Good morning,

USD: What the boss wants

Following a week of dollar falls driven by US trade policy announcements, the dollar bounced back slightly overnight after comments from President Trump. Donald Trump told the crowd at the Davos: “The dollar is going to get stronger and stronger and ultimately I want to see a strong dollar.”

USD was afforded only a little bit of upside and is back on its heels this morning. Ultimately the path of the dollar is set by the market and not what President Trump nor Secretary Mnuchin want to see from it; we believe Trump is a fan of low interest rates given his real estate background and therefore squaring the circle of strong dollar/low rates leaves us puzzled.

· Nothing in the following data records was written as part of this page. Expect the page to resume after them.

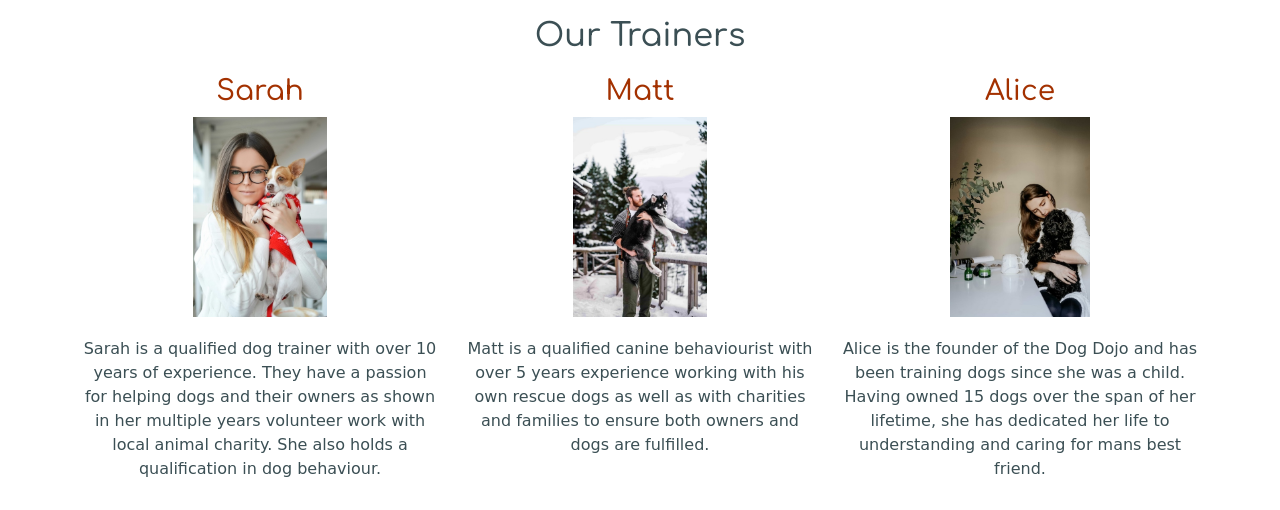
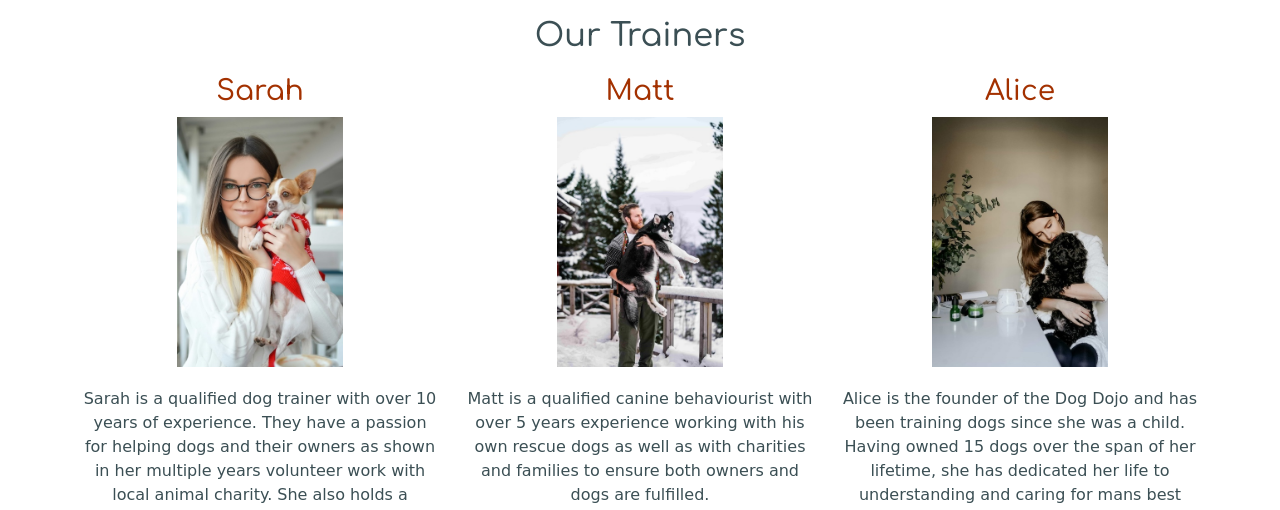
Before and after one commit to AP071216/mp1, a plain HTML site: page index.html in a window 1280 px wide. Shown: the part 791-1301 px from the top of the page. Drawn offline with nearby package versions, Linux system fonts and the light colour scheme; a web font is replaced by a local one.

Commit message:
Add media queries for trainer images

```diff
--- a/assets/css/style.css
+++ b/assets/css/style.css
@@ -91,13 +91,6 @@ body {
 
 .nav-item a:hover {
   color: var(--secondary-color);
-}
-
-/* Our trainers */
-#trainer {
-  object-fit: contain;
-  max-height: 200px;
-  max-width: 200px;
 }
 
 /* What we offer page */
@@ -199,10 +192,25 @@ a > i {
   height: 250px;
 }
 
+
 @media screen and (max-width: 768px) {
   .reg-events > img {
     width: 200px;
     height: 200px;
+  }
+
+  #trainer {
+    object-fit: contain;
+    width: 200px;
+    height: 200px;
+  }
 }
 
+@media screen and (min-width: 992px) {
+  #trainer {
+    object-fit: contain;
+    width: 250px;
+    height: 250px;
+  }
+
 }
```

Trade policy is now almost as important to the US dollar as interest rate policy from the Federal Reserve. Countries that have large trade relations with the US are set to see their currencies remain volatile as a result of concerns over further trade sanctions.

The larger impact in terms of currency volatility would come from the US denoting China, or another Asian exporter, as a currency manipulator in its semi-annual Treasury reports on the matter. In its October report on the FX policies of the United States’ largest trading partners, the US Treasury included China, Japan, Korea, Germany and Switzerland on its monitor list of countries with “unfair” currency practices. India was also noted whilst Taiwan was removed.

Any currency that is tagged as being manipulated can, and likely would, have sanctions and tariffs imposed upon it, and these can be done unilaterally by the President without Congressional approval. The next one is due in April.

Trump will address the Davos crowd later today

EUR: Happy for now to let the euro run

The ECB left policy unchanged yesterday but all eyes were on how President Draghi might verbally intervene to forestall the recent strength of the European single currency. Markets were disappointed in his comments that “volatility creates uncertainty” and took EURUSD above 1.25 for the first time in three years.

Other language was also not enough to move traders away from pricing in a more aggressive European Central Bank in the next 12 months than we are comfortable with. How the European data picture evolves will determine who is right.

GBP: GDP due

Mark Carney delivered some bullet point updates yesterday in Davos. Tying in with today’s GDP release at 09:30, Mr Carney said that the UK economy was feeling the short-term effects of Brexit and that GDP was a whole percentage point behind the pre-Brexit indicators. Despite the underlying negative tone, GBPUSD rallied 100 pips and GBPEUR moved higher to 1.15 – 0.8695 in EURGBP terms.

Year on year, the UK economy growth rate is expected to have shrunk from 1.7% to 1.4%, whilst Q4 is expected to hold at 0.4%. This is the first reading of Q4 data and therefore revisions are more than likely.

Philip Hammond’s comments yesterday on soft Brexit were not well received by his Tory peers, claiming that he is missing the whole point of Brexit, and the various opportunities that possibly await. He later rowed back his comments but not before being slapped on the wrist by No.10. Rumours of a leadership contest are rippling round the Westminster village at the moment.

Have a great day and a better weekend

Jeremy Cook, Chief Economist